History of Journalism in the Philippines

History of Journalism in the Philippines

Post Liberation

HiligaynonAfter the atrocities of the Japanese and World War II in general, Manila was freed on February 3, 1945. At that time came a rapid proliferation of publications with most of them simply printed like flyers or in single-sheets. Manila Free Philippines became the first post-Liberation newspaper published by the US Office of War Information. The paper circulated from February - September 1945.

Some of the periodicals closed by the Japanese made comebacks but those used for propaganda one by one perished. Those that disappeared included Philippine Liberty News by Manuel F. Manahan, Manila Post edited by Abelardo Subido and wife Trinidad Tarrosa-Subido,Manila Tribune edited by Vicente Albino-Pacis and a Bannawagcertain Morning Sun.

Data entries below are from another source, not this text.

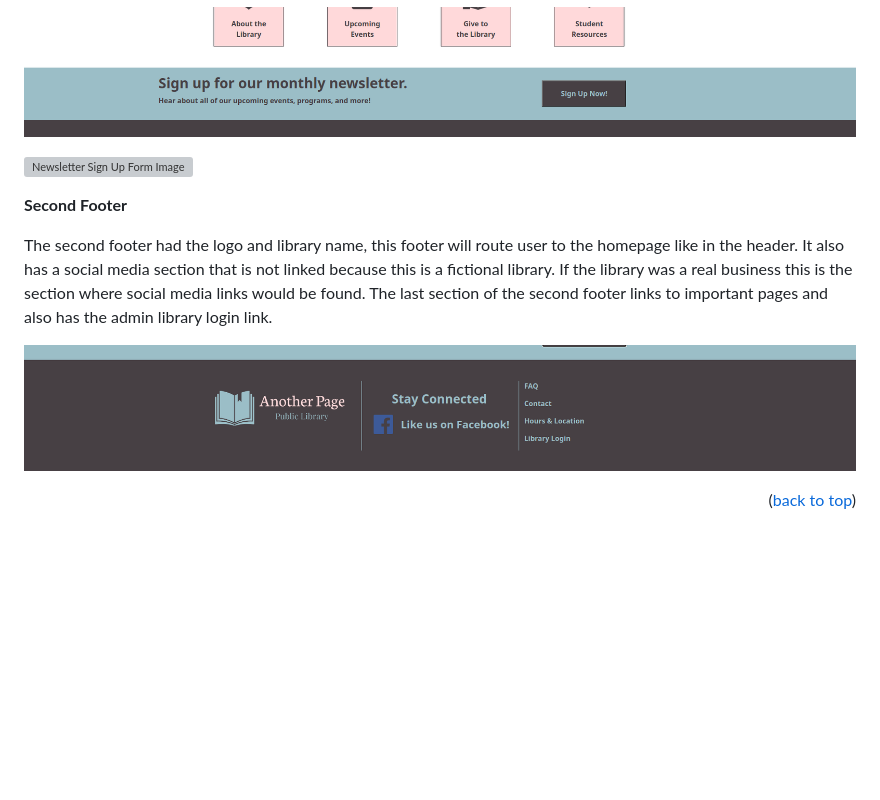
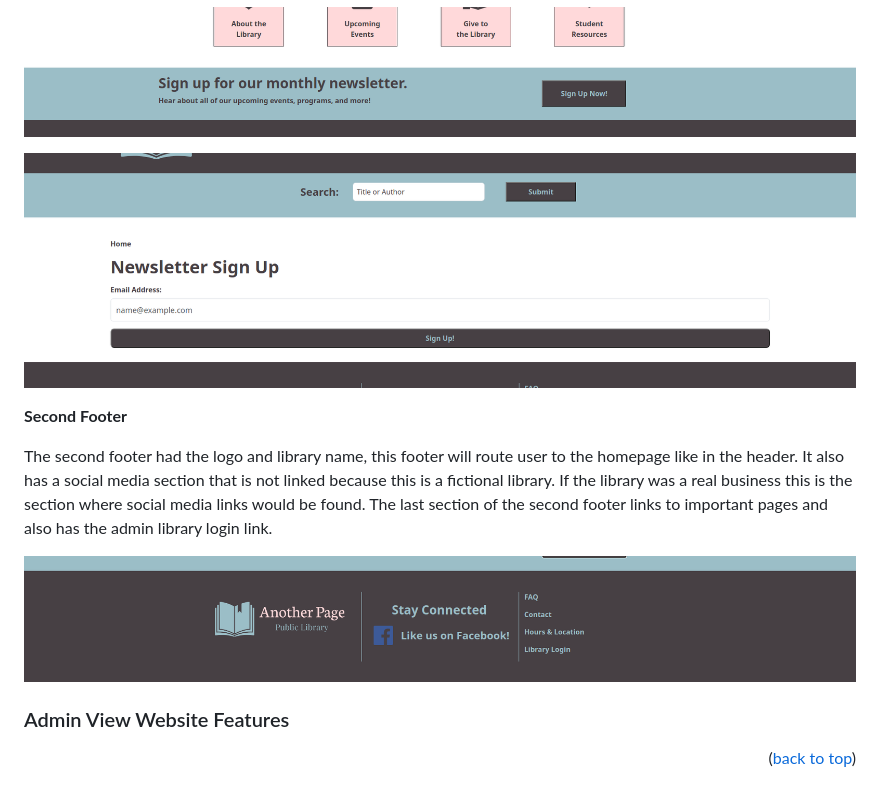
Before and after one commit to Amiriel01/Public-Library-Website, a Markdown page: README.md, the part around the change. GitHub-like rendering; blank space fills up the shorter version; grey boxes are pictures that could not be loaded.

```diff
--- a/README.md
+++ b/README.md
@@ -227,7 +227,7 @@ All pages, except the newsletter sign up form page, have the Newsletter Sign Up
 
 ![Newsletter Sign Up Image](ReadMeImages/firstfooter.png)
 
-![Newsletter Sign Up Form Image](ReamMeImages/newsletterpage.png)
+![Newsletter Sign Up Form Image](ReadMeImages/newsletterpage.png)
 
 **Second Footer**
 
@@ -235,6 +235,7 @@ The second footer had the logo and library name, this footer will route user to
 
 ![Second Footer Image](ReadMeImages/secondfooter.png)
 
+### Admin View Website Features
 
 <p align="right">(<a href="#readme-top">back to top</a>)</p>
 
```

Those that were revived included The Manila Bulletin, further developed in 1947, Philippines Herald, Manila Chronicle, started as "The People's Newspaper" and was later bought by Eugenio Lopez in 1947 and Manila Times, re-established by the Roces family. Likewise, Ramon Roces, son of Don Alejandro, also put out Manila's first afternoon newspaper called Evening News. Furthermore, his Graphic, renamed as Kislap-Graphic, Liwayway and vernacular sister publications: Bisaya, Bannawag and Hiligaynon were also re-launched.